Many organisations work together across Derby to ensure that all vulnerable adults are protected from any form of abuse. This harm or exploitation can be sexual, physical, financial, psychological or result from acts of omission and can be in the family, or any part of the wider society. The process taken to monitor, and act on these types of risks is known as Safeguarding, and Derby City Council has a team that operates as a focal point for significant referrals within the community.
There are many ways that issues can be identified, monitored and avoided at an individual organizational level as part of the broader Safeguarding initiative. In addition to speaking to Griff Jones (Safeguarding Manager – Derby City Council), Citizens’ Eye Derby spoke to 3 different organisations to understand how they deal with their Safeguarding responsibility. These were:
Derby Homes – Company that manages Derby Council houses
Transition 2 – College for young adults with Learning Difficulties and Autism
Sahahra – Day Centre for Elderly Pakistani men and women
Volunteers’ Week is an annual event which takes place on 1-7 June. It celebrates the contribution made by millions of volunteers across the UK. It’s run by NCVO in partnership with Volunteer Development Scotland, Volunteer Now (Northern Ireland) and Wales Council for Voluntary Action.
From showcasing the different volunteering roles on offer, taster sessions and team challenges with new partners, to volunteer recruitment events, awards ceremonies and launching new volunteering campaigns, events take place throughout the country.
We were asked by Community Action to make a short film looking at how, where and why some of the people in Derby volunteer.
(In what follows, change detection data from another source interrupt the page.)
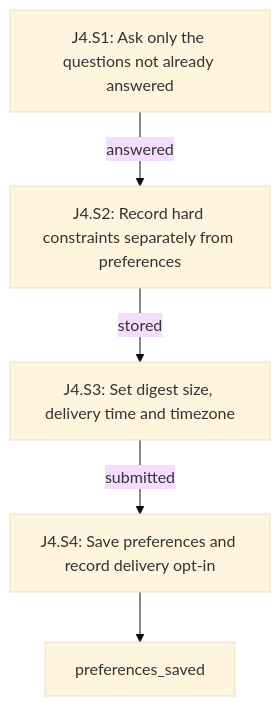
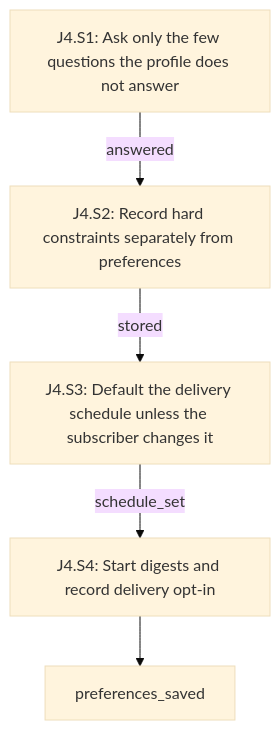
The fourth of 7 diagrams in docs/journeys/thin-flow.md (hivinaynair/sable-app), drawn with Mermaid (base theme) before and after one commit. The commit also changed other lines of this file and 3 other files, not shown here.

````diff
--- a/docs/journeys/thin-flow.md
+++ b/docs/journeys/thin-flow.md
@@ -217,11 +233,11 @@
 ```mermaid
 flowchart TD
-  J4_S1["J4.S1: Ask only the questions not already answered"]
+  J4_S1["J4.S1: Ask only the few questions the profile does not answer"]
   J4_S1 -->|"answered"| J4_S2
   J4_S2["J4.S2: Record hard constraints separately from preferences"]
   J4_S2 -->|"stored"| J4_S3
-  J4_S3["J4.S3: Set digest size, delivery time and timezone"]
-  J4_S3 -->|"submitted"| J4_S4
-  J4_S4["J4.S4: Save preferences and record delivery opt-in"]
+  J4_S3["J4.S3: Default the delivery schedule unless the subscriber changes it"]
+  J4_S3 -->|"schedule_set"| J4_S4
+  J4_S4["J4.S4: Start digests and record delivery opt-in"]
   J4_S4 --> J4_exit_0["preferences_saved"]
 ```
````
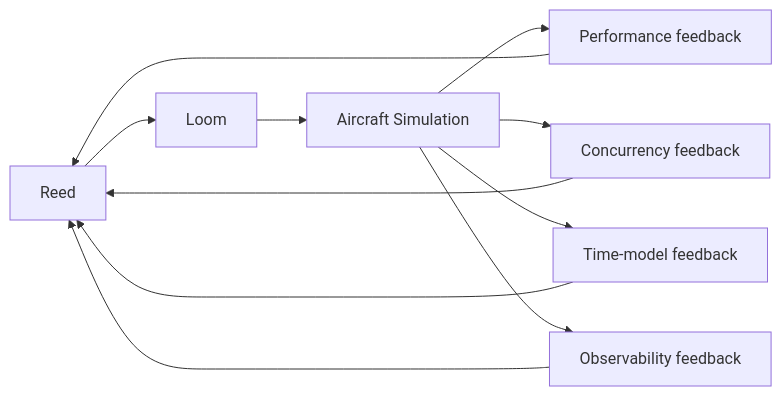
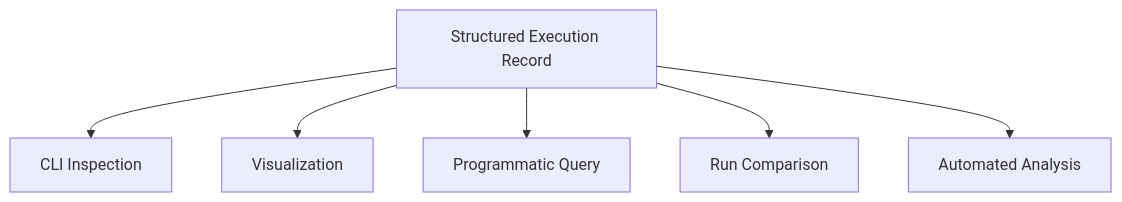
Before and after one commit to aam-cloudsky/Reed: the ninth of 13 diagrams in roadmap.md, drawn with Mermaid. The commit also changed other lines of this file, not shown here.

First line of the commit message:
Revise Reed Architectural Roadmap for clarity and structure

````diff
--- a/roadmap.md
+++ b/roadmap.md
@@ -517,15 +634,10 @@
 ```mermaid
-flowchart LR
-    R["Reed"] --> L["Loom"]
-    L --> S["Aircraft Simulation"]
+flowchart TD
+    R["Structured Execution Record"]
 
-    S --> P["Performance feedback"]
-    S --> C["Concurrency feedback"]
-    S --> T["Time-model feedback"]
-    S --> O["Observability feedback"]
-
-    P --> R
-    C --> R
-    T --> R
-    O --> R
+    R --> CLI["CLI Inspection"]
+    R --> VIS["Visualization"]
+    R --> QUERY["Programmatic Query"]
+    R --> COMP["Run Comparison"]
+    R --> AUTO["Automated Analysis"]
 ```
````
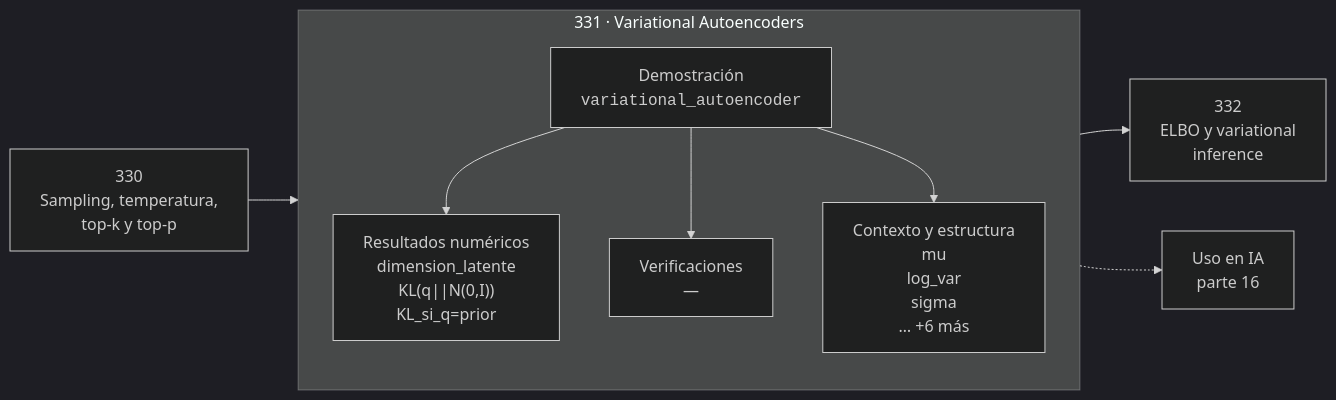
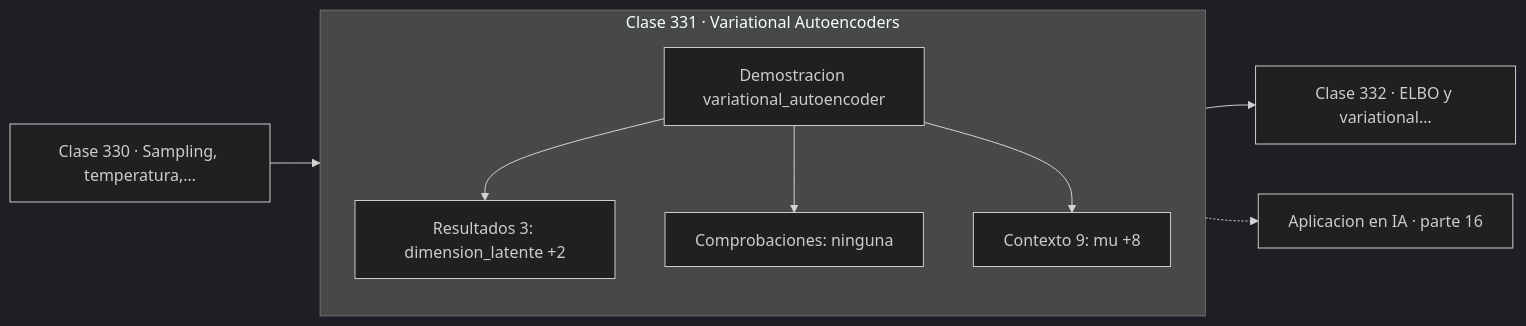
Before and after one commit to vladimiracunadev-create/computational-mathematics-program: the diagram in classes/part-16-matematica-de-transformers-modelos-generativos-grafos-y-rl/331-variational-autoencoders/README.md, drawn with Mermaid (dark theme). The commit also changed 389 other files, not shown here.

First line of the commit message:
fix(diagramas): elimina el HTML de las etiquetas Mermaid

````diff
--- a/classes/part-16-matematica-de-transformers-modelos-generativos-grafos-y-rl/331-variational-autoencoders/README.md
+++ b/classes/part-16-matematica-de-transformers-modelos-generativos-grafos-y-rl/331-variational-autoencoders/README.md
@@ -30,12 +30,13 @@
 ```mermaid
 flowchart LR
-    P["330<br/>Sampling, temperatura,<br/>top-k y top-p"] --> C
-    subgraph C["331 · Variational Autoencoders"]
+    P["Clase 330 · Sampling, temperatura,…"] --> D
+    subgraph CLASE["Clase 331 · Variational Autoencoders"]
         direction TB
-        D["Demostración<br/><code>variational_autoencoder</code>"] --> R["Resultados numéricos<br/>dimension_latente<br/>KL(q||N(0,I))<br/>KL_si_q=prior"]
-        D --> V["Verificaciones<br/>—"]
-        D --> O["Contexto y estructura<br/>mu<br/>log_var<br/>sigma<br/>… +6 más"]
+        D["Demostracion variational_autoencoder"]
+        D --> R["Resultados 3: dimension_latente +2"]
+        D --> V["Comprobaciones: ninguna"]
+        D --> O["Contexto 9: mu +8"]
     end
-    C --> N["332<br/>ELBO y variational<br/>inference"]
-    C -.-> IA["Uso en IA<br/>parte 16"]
+    R --> N["Clase 332 · ELBO y variational…"]
+    V -.-> IA["Aplicacion en IA · parte 16"]
 ```
````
In this short film we hear from volunteers Luke, Karnage, Megan, Nick, Vanessa and Sarah about what they do, and how their volunteering has helped them gain new transferable skills, be more in touch with their community, and how they’ve set and achieved new goals through their continued community activity.
Citizen’s Eye Derby attended the local PCC (Police & Crime Commissioner) Q&A session on Thursday 11th April. The event was held at the Quad and co-hosted by Community Action and BME Network. It focussed on issues affecting local BME communities, and gave members of the public the chance to put questions to various local authority figures including our PCC Alan Charles.
We spoke to a host of representatives to identify expectations before the event and thoughts afterwards on whether or not they deemed it successful. Alongside Mr Charles we interviewed Michael Mudzamiri, head of BME Network; Hardyal Dhindsa, Deputy PCC; Bev Stewart, Project Manager at Open Doors Forum; Tony Michael, Moderator of the Q&A event and Chair of the Hadhari Project; and Jack Atwal, Police Commander for Derby City, Derby South and Erewash.
Soon after the Q&A we got in touch with Wellington, a member of the BME Network who had raised concerns with the panel regarding recruitment equality within the police force. He has since been in touch with Jack Atwal and the Derby Police HR department in relation to his own application, and the system itself has changed from phone calls to online applications. It’s a story that provides reassurance that local authorities are listening to the public to better suit tax-payers’ needs.
These interviews can be seen in our film below. Feel free to share and leave comments on this blog.
Anyone interested in the 2012-2017 Crime Plan can view it here: http://www.derbyshire-pcc.gov.uk/Document-Library/Public-Information/Police-and-Crime-Plan-2012-2017.pdf
If you would like to find out more about the BME Network contact Michael Mudzamiri on 01332 227735.